Mining firms cautioned against AMD law suits

Tuesday, June 28, 2011

Cape Town - Mining companies shouldn't believe they can duck legal action against them when it comes to acid mine drainage (AMD) simply because of the complex nature of the problem, the chairman of the National Assembly's portfolio committee on water and environmental affairs, Johnny de Lange, cautioned today.

AMD, which can pollute the water table and cause earth tremors, is the result of water seeping up from abandoned or closed mine shafts.

Mining companies contend that it is difficult to apportion blame because of the large number of firms having been involved in mining on the reef - as far back as the 1880s - with some of them having since closed.

Responding to presentations by mining companies to the committee on how they would tackle the problem, de Lange said legal action against mining firms on AMD may have failed in the past, but this didn't mean it couldn't succeed in the future.

New mining companies should also not be absolved from responsibility because they would have come to know of the problem when they bought the land or when they conducted due diligence studies, he said.

The DA's Gareth Morgan agreed with de Lange, saying mines that owned properties on AMD-affected land had to accept responsibility, but acknowledged that trying to apportion responsibility for AMD that each mine should take on would be difficult.

In a presentation on behalf of gold mining companies active on the Witwatersrand, John Munro, chief executive of Rand Uranium, said AMD was essentially an "ownerless" problem.

He pointed out that all legal action against mining companies in the area in last six years had failed, because the long history of mining in the area made it difficult to say who was to blame.

It was because of the complex nature of the problem that any legal action against companies deemed responsible for AMD, was a "fruitless waste of taxpayers money" or resources, he argued.

Because of these legal actions, each mining company on the Witwatersrand had developed its own factual position on what it had and hadn't done over the last few decades when it came to the area of AMD.

Munro said the best solution was to find an economically viable solution - to turn AMD into a scare resource, namely potable water.

However, the solution had been rejected by the Department of Water and Environmental Affairs and the Inter-ministerial Committee report on AMD last year, which he believed diminished the opportunity for mines to contribute a solution to AMD.

Munro said after sewage, AMD was the next best source of potable water - adding that it was cheaper to transform into drinking water than many other sources.

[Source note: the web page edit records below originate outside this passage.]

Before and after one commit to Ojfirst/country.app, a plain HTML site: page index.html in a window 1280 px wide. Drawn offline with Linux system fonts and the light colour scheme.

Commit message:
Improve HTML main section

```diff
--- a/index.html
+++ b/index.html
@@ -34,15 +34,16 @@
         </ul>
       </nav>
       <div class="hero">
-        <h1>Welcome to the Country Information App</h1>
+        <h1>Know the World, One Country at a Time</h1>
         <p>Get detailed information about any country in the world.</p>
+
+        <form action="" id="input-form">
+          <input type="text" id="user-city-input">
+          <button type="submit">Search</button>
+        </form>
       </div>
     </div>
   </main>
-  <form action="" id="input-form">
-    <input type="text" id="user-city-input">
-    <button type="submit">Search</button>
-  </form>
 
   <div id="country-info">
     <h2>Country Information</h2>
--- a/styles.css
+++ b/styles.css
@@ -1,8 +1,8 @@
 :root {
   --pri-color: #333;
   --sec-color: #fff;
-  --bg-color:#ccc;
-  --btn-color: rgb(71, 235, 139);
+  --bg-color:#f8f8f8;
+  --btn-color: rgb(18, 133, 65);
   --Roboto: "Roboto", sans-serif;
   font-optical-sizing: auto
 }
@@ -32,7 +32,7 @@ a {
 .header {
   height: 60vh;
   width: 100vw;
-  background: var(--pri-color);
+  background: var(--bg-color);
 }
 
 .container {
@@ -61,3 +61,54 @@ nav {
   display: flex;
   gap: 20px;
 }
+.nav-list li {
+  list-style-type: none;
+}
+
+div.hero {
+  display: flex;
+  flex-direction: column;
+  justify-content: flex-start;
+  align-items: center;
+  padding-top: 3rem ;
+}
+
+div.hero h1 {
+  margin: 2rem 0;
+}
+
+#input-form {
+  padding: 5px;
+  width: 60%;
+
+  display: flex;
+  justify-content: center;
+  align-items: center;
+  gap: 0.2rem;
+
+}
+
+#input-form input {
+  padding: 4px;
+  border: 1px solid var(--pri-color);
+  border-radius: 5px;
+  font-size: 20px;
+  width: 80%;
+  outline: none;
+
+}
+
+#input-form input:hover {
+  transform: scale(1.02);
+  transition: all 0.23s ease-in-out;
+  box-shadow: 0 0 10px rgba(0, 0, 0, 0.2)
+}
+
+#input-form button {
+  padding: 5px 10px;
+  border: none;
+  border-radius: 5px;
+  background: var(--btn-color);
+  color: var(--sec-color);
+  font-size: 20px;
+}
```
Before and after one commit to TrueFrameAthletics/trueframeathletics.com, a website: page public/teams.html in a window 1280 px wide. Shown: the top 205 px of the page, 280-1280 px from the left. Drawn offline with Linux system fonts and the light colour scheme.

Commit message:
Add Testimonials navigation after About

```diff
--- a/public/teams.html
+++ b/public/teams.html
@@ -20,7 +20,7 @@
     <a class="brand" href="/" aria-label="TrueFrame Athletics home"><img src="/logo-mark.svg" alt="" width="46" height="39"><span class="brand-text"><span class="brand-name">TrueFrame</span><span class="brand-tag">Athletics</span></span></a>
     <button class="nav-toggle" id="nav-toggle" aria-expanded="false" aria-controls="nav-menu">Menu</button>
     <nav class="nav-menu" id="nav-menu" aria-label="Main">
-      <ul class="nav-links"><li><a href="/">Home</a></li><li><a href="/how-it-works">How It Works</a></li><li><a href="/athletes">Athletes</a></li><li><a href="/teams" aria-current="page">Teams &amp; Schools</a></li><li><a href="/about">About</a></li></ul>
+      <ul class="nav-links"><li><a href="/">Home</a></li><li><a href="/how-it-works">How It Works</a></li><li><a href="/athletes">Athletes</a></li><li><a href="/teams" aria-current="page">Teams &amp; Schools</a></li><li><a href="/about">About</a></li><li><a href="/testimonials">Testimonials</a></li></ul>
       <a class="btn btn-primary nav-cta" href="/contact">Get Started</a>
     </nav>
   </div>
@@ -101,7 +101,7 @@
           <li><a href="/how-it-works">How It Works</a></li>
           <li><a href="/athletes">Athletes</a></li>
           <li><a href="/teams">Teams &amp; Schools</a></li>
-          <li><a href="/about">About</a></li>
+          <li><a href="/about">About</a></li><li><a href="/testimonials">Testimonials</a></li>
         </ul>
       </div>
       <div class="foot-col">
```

He said the price of potable water had increased by 25 percent in the last two years, which had made grey water more attractive for industries.

Munro said he recognised that the neutralisation of AMD water - which was the current method used by mining companies to treat AMD and involved extracting metals from the affected water - was not the perfect long-term solution, but that at present, it was the most effective.

Rand Uranium's plant, which pumps out underground AMD water, cost about R2.5 million a month to run.

Munro said the company, which does not mine on the Western Basin, but owns property in the area, wanted to expand pumping operations, as it is only able to extract about 50 percent of the AMD water at the moment.

Jaco Schoeman of the Western Utilities Companies, a non-profit company set up by mining companies on the Western Basin to tackle AMD, said mining houses are using AMD-processed water to run operations.

Schoeman said of the 155 mega litres of AMD that would be expected to be produced daily by all of the three basins - a maximum of 60 mega litres could be used by the mines in those basins.

He said the mining companies had looked at refineries in Germiston and Sasol in Sasolburg to gauge the interest of industries in using AMD-processed water.

Turning to the history and extent of the problem of AMD on the Witwatersrand, Munro said the Western Basin (around Krugersdorp) was the first of the three basins - western, central and eastern - where AMD problems were spotted, after mining operations ceased there in the 1990s.

But he said AMD was now also a threat in Central and Eastern basins as well.

The larger central basin is expected to overflow in about two years and pumps had also stopped extracting water from Eastern Basin, which meant AMD could begin to cause problems there too.

Munro said the Western Basin currently produces about 15 mega litres of AMD water a day that overflows onto the surface.

However, he said the problem would be worse on the Central Basin and Eastern Basin, which are expected to produce about 60 mega litres and 100 mega litres of AMD a day, respectively.

He said mining firms could at present not keep up with the temporary treatment of AMD water and that the high level of summer rainfall had only worsened the rate of overflow on the Western Basin.

De Lange said when solutions start coming on the most effective treatment of AMD, any need by community members or the government to seek legal action against mining firms would subside.